For obese patients with gastroesophageal reflux disease (GERD) that persists after standard surgery, relief may come from a type of “keyhole” operation that reduces the size of the stomach - laparoscopic gastric bypass - new research shows.
GERD is a common disease in which fluid from the stomach backs up into the esophagus, typically causing heartburn and other symptoms. In addition to drugs that reduce the secretion of this acidic fluid, GERD is treated with a type of surgery called fundoplication that tightens the junction between the esophagus and stomach.
The current findings, which appear in the journal Obesity Surgery, are based on a study of seven obese patients with persistent GERD after antireflux surgery who underwent laparoscopic gastric bypass.
“This study showed that all patients did well with zero mortality and were satisfied with their condition during the follow-up period, suggesting that the long-term outcome of laparoscopic gastric bypass in obese patients who had previous (fundoplication) is promising,” lead author Dr. Ioannis Raftopoulos said in a statement.

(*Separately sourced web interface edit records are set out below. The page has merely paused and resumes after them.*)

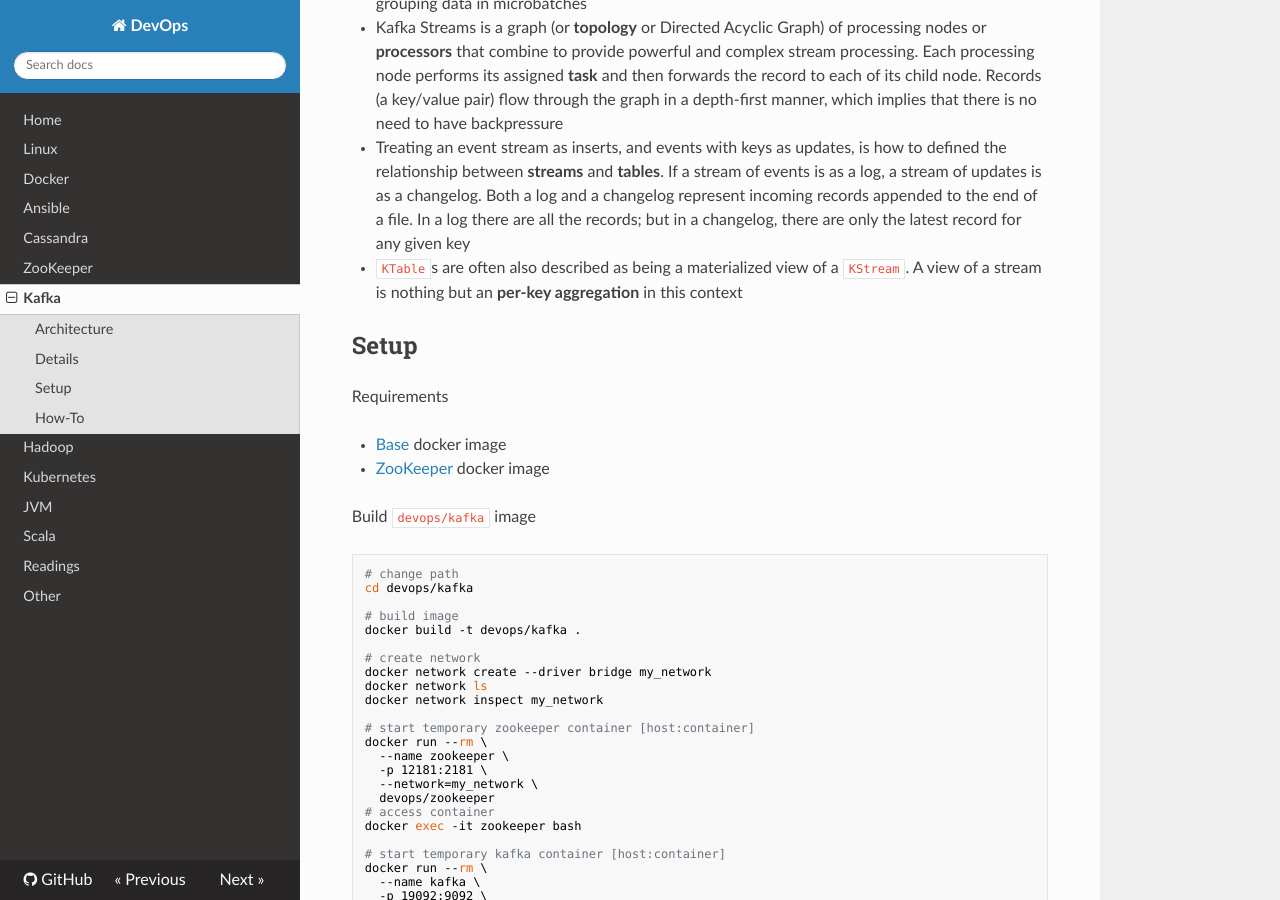
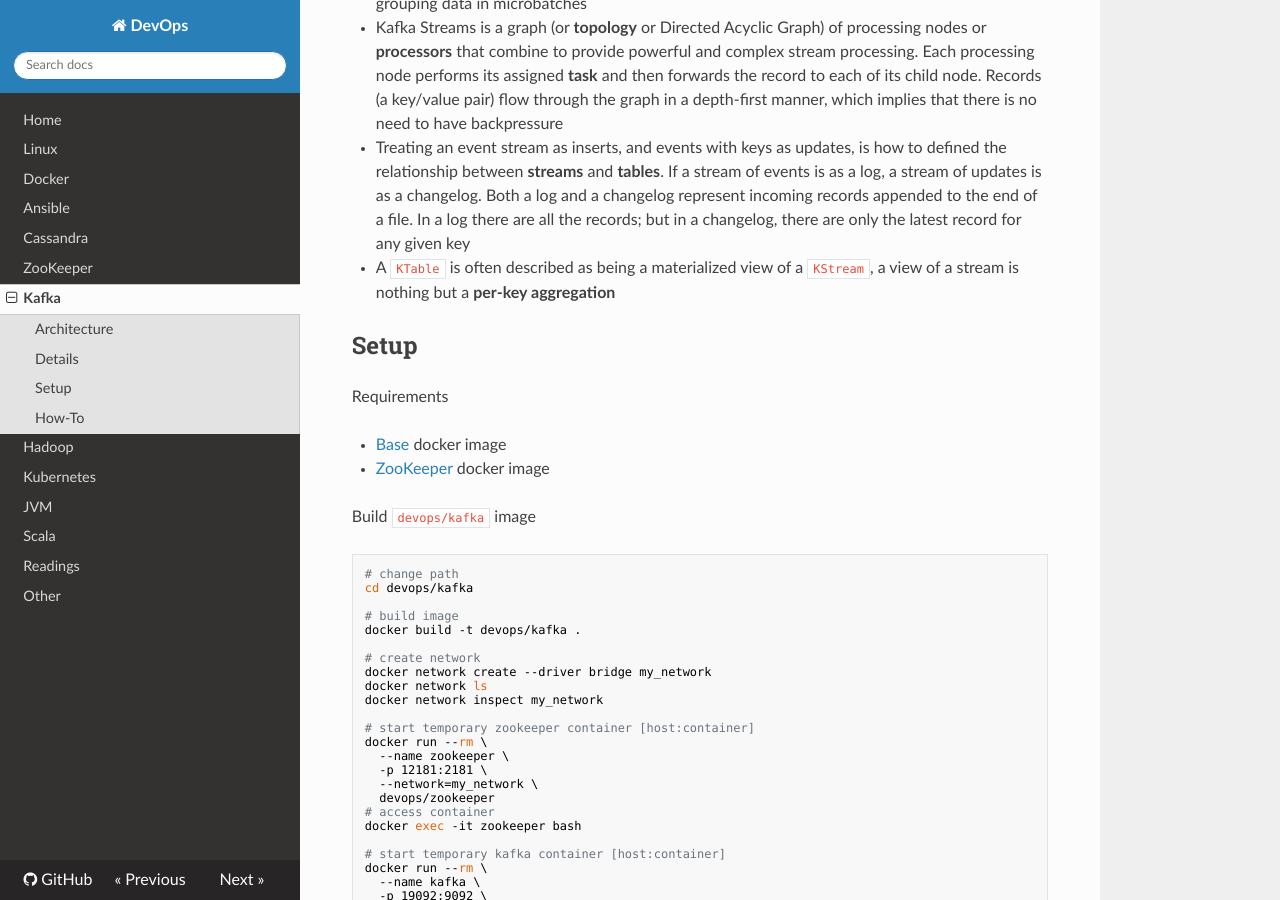
Before and after one commit to niqdev/devops, an MkDocs documentation site: the page built from docs/kafka.md, in a window 1280 px wide and 900 px high, scrolled down 6161 px. Built offline with MkDocs 1.6.1, drawn with Linux system fonts in a browser that asks for light colours; nearby versions of some CDN libraries; old or Windows-style settings are respelled for this version of MkDocs.

Commit message:
doc: update kafka

```diff
--- a/docs/kafka.md
+++ b/docs/kafka.md
@@ -124,7 +124,7 @@ increases. Each message in a given partition has a unique offset stored either i
 
 * Treating an event stream as inserts, and events with keys as updates, is how to defined the relationship between **streams** and **tables**. If a stream of events is as a log, a stream of updates is as a changelog. Both a log and a changelog represent incoming records appended to the end of a file. In a log there are all the records; but in a changelog, there are only the latest record for any given key
 
-* `KTable`s are often also described as being a materialized view of a `KStream`. A view of a stream is nothing but an **per-key aggregation** in this context
+* A `KTable` is often described as being a materialized view of a `KStream`, a view of a stream is nothing but a **per-key aggregation**
 
 ## Setup
 
```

The alternative to undergoing gastric bypass in these patients would be to redo the fundoplication. However, Raftopoulos, an assistant professor of surgery at the University of Pittsburgh School of Medicine, noted that success rates for second operations are not especially high and, unlike gastric bypass, they do not produce weight loss.
Among the seven patients who underwent gastric bypass, complications within 30 days of the operation were relatively common, with two patients experiencing “leaks” from where their intestine was sewn together and one patient had a blood clot travel to the lungs.

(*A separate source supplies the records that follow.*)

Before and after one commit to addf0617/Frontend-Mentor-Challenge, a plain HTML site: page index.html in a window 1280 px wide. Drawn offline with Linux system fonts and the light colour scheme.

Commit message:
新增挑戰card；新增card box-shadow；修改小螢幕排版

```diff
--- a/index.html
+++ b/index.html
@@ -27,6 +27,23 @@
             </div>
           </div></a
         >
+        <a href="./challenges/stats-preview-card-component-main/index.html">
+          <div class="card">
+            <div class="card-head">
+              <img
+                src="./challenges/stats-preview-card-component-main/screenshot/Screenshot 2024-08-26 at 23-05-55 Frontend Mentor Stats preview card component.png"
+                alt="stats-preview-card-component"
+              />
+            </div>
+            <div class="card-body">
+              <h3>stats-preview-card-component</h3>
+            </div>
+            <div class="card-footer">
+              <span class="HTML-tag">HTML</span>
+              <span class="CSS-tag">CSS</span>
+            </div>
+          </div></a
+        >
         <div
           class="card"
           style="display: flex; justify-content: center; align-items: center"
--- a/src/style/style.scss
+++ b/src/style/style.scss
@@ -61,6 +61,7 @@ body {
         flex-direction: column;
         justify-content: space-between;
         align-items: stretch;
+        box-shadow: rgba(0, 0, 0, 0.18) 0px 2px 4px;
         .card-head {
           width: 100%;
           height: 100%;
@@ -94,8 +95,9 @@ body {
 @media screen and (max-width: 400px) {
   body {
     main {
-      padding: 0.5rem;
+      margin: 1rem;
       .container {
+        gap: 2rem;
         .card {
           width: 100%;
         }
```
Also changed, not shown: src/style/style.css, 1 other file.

After being followed for 2 years, the participants in the study lost an average of 71 percent of their excess weight, the authors point out. Moreover, 14 of 20 other medical problems seen in the study group improved or resolved.

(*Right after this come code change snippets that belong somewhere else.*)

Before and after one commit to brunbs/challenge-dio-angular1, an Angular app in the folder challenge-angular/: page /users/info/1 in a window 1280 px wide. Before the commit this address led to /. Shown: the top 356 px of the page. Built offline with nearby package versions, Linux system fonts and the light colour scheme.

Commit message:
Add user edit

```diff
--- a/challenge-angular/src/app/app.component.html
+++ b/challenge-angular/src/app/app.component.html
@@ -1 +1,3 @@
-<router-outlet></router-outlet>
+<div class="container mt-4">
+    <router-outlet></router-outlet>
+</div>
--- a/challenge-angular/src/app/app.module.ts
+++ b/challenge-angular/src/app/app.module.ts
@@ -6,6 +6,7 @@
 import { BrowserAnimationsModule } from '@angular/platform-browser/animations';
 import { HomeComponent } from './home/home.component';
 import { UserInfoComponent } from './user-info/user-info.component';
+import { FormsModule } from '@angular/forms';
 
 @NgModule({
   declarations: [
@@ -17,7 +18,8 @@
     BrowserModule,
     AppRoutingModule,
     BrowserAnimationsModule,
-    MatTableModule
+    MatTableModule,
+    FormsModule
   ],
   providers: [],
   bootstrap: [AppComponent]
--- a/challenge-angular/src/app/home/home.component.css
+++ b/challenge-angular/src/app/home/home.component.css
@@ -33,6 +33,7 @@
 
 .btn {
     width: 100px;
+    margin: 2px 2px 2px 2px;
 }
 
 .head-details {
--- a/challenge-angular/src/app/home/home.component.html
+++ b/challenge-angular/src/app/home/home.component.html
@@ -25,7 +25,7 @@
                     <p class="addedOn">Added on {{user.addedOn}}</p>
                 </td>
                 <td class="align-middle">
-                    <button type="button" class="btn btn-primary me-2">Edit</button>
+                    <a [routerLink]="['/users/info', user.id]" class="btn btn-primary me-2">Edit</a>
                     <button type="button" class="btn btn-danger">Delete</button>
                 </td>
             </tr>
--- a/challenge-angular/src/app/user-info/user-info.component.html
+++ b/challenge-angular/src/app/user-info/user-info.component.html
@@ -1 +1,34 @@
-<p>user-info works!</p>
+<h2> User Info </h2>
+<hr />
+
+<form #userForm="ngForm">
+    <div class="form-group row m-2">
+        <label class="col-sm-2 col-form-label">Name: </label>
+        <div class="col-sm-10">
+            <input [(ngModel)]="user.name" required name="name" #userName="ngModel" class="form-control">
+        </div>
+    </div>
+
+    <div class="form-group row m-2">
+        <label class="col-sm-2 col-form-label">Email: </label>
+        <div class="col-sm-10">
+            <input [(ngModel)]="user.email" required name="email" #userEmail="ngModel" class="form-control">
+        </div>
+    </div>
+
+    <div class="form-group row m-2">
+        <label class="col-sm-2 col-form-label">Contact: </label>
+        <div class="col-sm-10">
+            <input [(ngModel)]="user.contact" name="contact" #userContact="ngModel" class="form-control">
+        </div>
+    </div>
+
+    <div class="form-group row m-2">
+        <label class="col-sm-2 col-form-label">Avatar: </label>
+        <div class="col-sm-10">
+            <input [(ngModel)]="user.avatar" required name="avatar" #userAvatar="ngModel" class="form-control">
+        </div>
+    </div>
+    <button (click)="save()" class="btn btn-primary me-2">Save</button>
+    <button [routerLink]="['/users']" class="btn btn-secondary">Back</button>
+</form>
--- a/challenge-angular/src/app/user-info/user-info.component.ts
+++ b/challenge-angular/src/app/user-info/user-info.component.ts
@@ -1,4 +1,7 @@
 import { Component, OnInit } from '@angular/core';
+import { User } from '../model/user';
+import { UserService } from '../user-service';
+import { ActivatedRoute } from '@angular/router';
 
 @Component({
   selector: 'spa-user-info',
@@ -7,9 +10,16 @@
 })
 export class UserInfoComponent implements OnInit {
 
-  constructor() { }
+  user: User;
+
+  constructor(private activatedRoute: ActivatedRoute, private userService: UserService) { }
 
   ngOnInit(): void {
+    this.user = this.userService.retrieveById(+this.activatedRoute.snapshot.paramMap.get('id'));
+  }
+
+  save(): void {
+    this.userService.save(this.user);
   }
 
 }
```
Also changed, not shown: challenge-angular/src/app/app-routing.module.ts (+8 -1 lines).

In particular, there was a dramatic improvement in GERD.
SOURCE: Obesity Surgery, November 2004.
Revision date: July 3, 2011
Last revised: by David A. Scott, M.D.